● **Work required**
In the material below, how many lines include the word "offline"? Write only the number.

● **Input records**
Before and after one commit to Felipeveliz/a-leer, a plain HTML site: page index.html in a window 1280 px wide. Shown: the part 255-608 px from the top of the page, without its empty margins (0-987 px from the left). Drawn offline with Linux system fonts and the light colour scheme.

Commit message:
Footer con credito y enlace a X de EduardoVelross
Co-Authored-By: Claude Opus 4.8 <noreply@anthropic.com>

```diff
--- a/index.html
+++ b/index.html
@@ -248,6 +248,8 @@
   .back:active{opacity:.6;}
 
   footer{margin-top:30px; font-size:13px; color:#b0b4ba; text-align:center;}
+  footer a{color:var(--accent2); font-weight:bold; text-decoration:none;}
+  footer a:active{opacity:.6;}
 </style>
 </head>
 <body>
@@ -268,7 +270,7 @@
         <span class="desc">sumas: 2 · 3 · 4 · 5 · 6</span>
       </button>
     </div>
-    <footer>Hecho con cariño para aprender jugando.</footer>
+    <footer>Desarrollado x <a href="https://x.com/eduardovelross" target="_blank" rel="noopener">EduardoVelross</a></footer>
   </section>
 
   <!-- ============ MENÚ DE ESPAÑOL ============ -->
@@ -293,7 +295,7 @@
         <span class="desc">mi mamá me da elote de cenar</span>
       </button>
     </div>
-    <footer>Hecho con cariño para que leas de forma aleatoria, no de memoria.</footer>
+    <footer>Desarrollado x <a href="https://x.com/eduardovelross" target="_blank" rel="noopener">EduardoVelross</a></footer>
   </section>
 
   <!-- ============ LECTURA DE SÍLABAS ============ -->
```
---
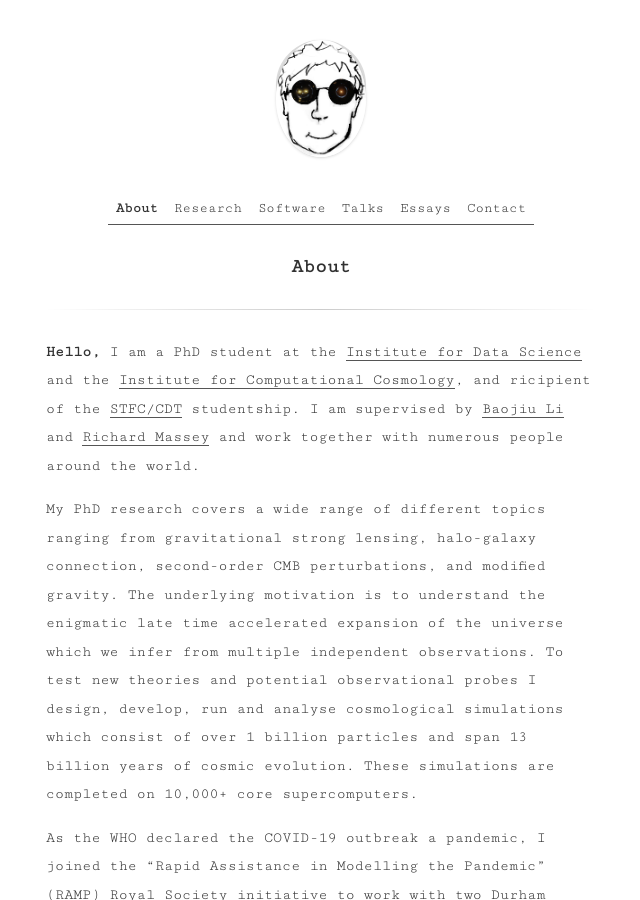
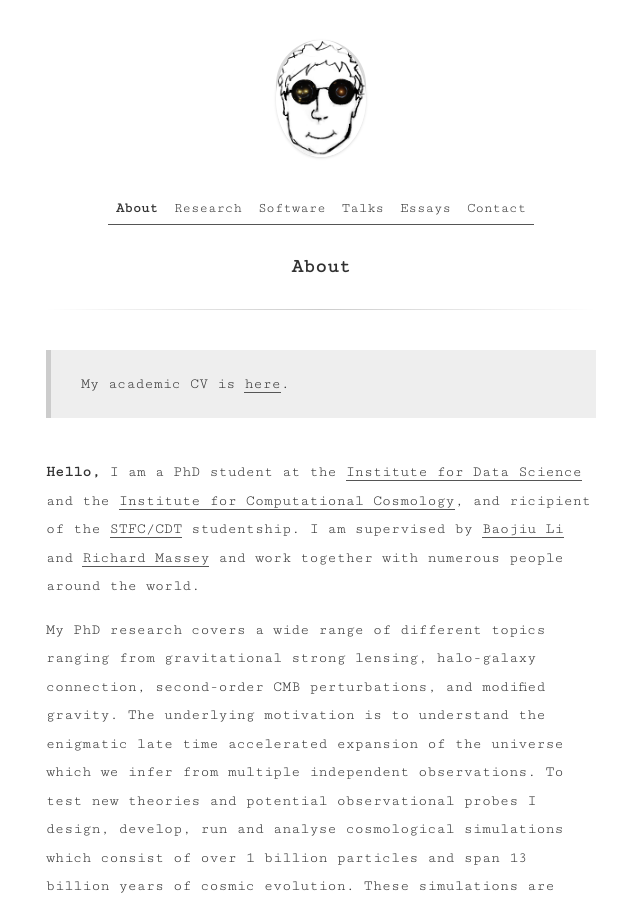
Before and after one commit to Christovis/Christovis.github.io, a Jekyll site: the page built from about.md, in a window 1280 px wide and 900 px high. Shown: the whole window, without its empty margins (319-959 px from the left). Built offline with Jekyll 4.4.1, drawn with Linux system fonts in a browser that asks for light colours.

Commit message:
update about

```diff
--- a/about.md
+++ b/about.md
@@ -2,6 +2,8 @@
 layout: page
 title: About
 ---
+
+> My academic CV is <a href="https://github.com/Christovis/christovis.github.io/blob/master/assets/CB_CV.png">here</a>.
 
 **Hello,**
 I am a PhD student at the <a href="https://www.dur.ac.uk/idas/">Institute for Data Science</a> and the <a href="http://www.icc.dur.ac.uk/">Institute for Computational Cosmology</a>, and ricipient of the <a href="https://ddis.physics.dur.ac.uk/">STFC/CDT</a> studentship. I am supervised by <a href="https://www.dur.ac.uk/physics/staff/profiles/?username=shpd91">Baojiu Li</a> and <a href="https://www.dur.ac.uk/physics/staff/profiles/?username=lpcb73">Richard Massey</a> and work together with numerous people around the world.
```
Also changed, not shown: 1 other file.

● **Task solution**
2